■ What is expected:
Write out every line of the data below exactly as given.

(Records contained in a dataset)

^^^^^^^^

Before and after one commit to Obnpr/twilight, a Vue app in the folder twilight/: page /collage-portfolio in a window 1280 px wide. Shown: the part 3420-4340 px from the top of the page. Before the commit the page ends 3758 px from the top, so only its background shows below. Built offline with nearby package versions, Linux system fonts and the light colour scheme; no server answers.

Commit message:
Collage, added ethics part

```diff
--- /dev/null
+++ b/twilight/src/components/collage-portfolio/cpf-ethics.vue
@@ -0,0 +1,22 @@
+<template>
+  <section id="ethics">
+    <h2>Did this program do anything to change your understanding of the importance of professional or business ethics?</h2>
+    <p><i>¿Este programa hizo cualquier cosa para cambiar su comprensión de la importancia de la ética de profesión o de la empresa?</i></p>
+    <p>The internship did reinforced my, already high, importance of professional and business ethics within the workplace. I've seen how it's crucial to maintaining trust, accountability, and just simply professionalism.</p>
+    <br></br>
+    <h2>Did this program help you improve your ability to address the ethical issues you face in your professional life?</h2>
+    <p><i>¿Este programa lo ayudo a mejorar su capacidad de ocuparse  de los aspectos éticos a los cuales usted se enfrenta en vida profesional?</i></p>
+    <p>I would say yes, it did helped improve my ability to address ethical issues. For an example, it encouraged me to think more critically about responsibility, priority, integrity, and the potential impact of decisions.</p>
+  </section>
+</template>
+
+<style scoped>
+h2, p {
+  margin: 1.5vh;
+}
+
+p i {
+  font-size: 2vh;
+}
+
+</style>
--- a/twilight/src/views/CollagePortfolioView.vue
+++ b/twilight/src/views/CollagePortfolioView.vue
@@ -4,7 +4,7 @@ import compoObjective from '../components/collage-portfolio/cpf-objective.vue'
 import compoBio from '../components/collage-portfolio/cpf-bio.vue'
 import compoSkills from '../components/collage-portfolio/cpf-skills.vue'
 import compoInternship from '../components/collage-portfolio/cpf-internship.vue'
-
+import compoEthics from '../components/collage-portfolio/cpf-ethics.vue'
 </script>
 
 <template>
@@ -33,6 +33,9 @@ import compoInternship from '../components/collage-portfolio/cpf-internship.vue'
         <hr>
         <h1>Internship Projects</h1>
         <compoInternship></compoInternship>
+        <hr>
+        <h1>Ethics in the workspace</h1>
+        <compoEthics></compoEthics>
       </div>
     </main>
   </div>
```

^^^^^^^^

■ Exercise response:
Before and after one commit to Obnpr/twilight, a Vue app in the folder twilight/: page /collage-portfolio in a window 1280 px wide. Shown: the part 3420-4340 px from the top of the page. Before the commit the page ends 3758 px from the top, so only its background shows below. Built offline with nearby package versions, Linux system fonts and the light colour scheme; no server answers.

Commit message:
Collage, added ethics part

```diff
--- /dev/null
+++ b/twilight/src/components/collage-portfolio/cpf-ethics.vue
@@ -0,0 +1,22 @@
+<template>
+  <section id="ethics">
+    <h2>Did this program do anything to change your understanding of the importance of professional or business ethics?</h2>
+    <p><i>¿Este programa hizo cualquier cosa para cambiar su comprensión de la importancia de la ética de profesión o de la empresa?</i></p>
+    <p>The internship did reinforced my, already high, importance of professional and business ethics within the workplace. I've seen how it's crucial to maintaining trust, accountability, and just simply professionalism.</p>
+    <br></br>
+    <h2>Did this program help you improve your ability to address the ethical issues you face in your professional life?</h2>
+    <p><i>¿Este programa lo ayudo a mejorar su capacidad de ocuparse  de los aspectos éticos a los cuales usted se enfrenta en vida profesional?</i></p>
+    <p>I would say yes, it did helped improve my ability to address ethical issues. For an example, it encouraged me to think more critically about responsibility, priority, integrity, and the potential impact of decisions.</p>
+  </section>
+</template>
+
+<style scoped>
+h2, p {
+  margin: 1.5vh;
+}
+
+p i {
+  font-size: 2vh;
+}
+
+</style>
--- a/twilight/src/views/CollagePortfolioView.vue
+++ b/twilight/src/views/CollagePortfolioView.vue
@@ -4,7 +4,7 @@ import compoObjective from '../components/collage-portfolio/cpf-objective.vue'
 import compoBio from '../components/collage-portfolio/cpf-bio.vue'
 import compoSkills from '../components/collage-portfolio/cpf-skills.vue'
 import compoInternship from '../components/collage-portfolio/cpf-internship.vue'
-
+import compoEthics from '../components/collage-portfolio/cpf-ethics.vue'
 </script>
 
 <template>
@@ -33,6 +33,9 @@ import compoInternship from '../components/collage-portfolio/cpf-internship.vue'
         <hr>
         <h1>Internship Projects</h1>
         <compoInternship></compoInternship>
+        <hr>
+        <h1>Ethics in the workspace</h1>
+        <compoEthics></compoEthics>
       </div>
     </main>
   </div>
```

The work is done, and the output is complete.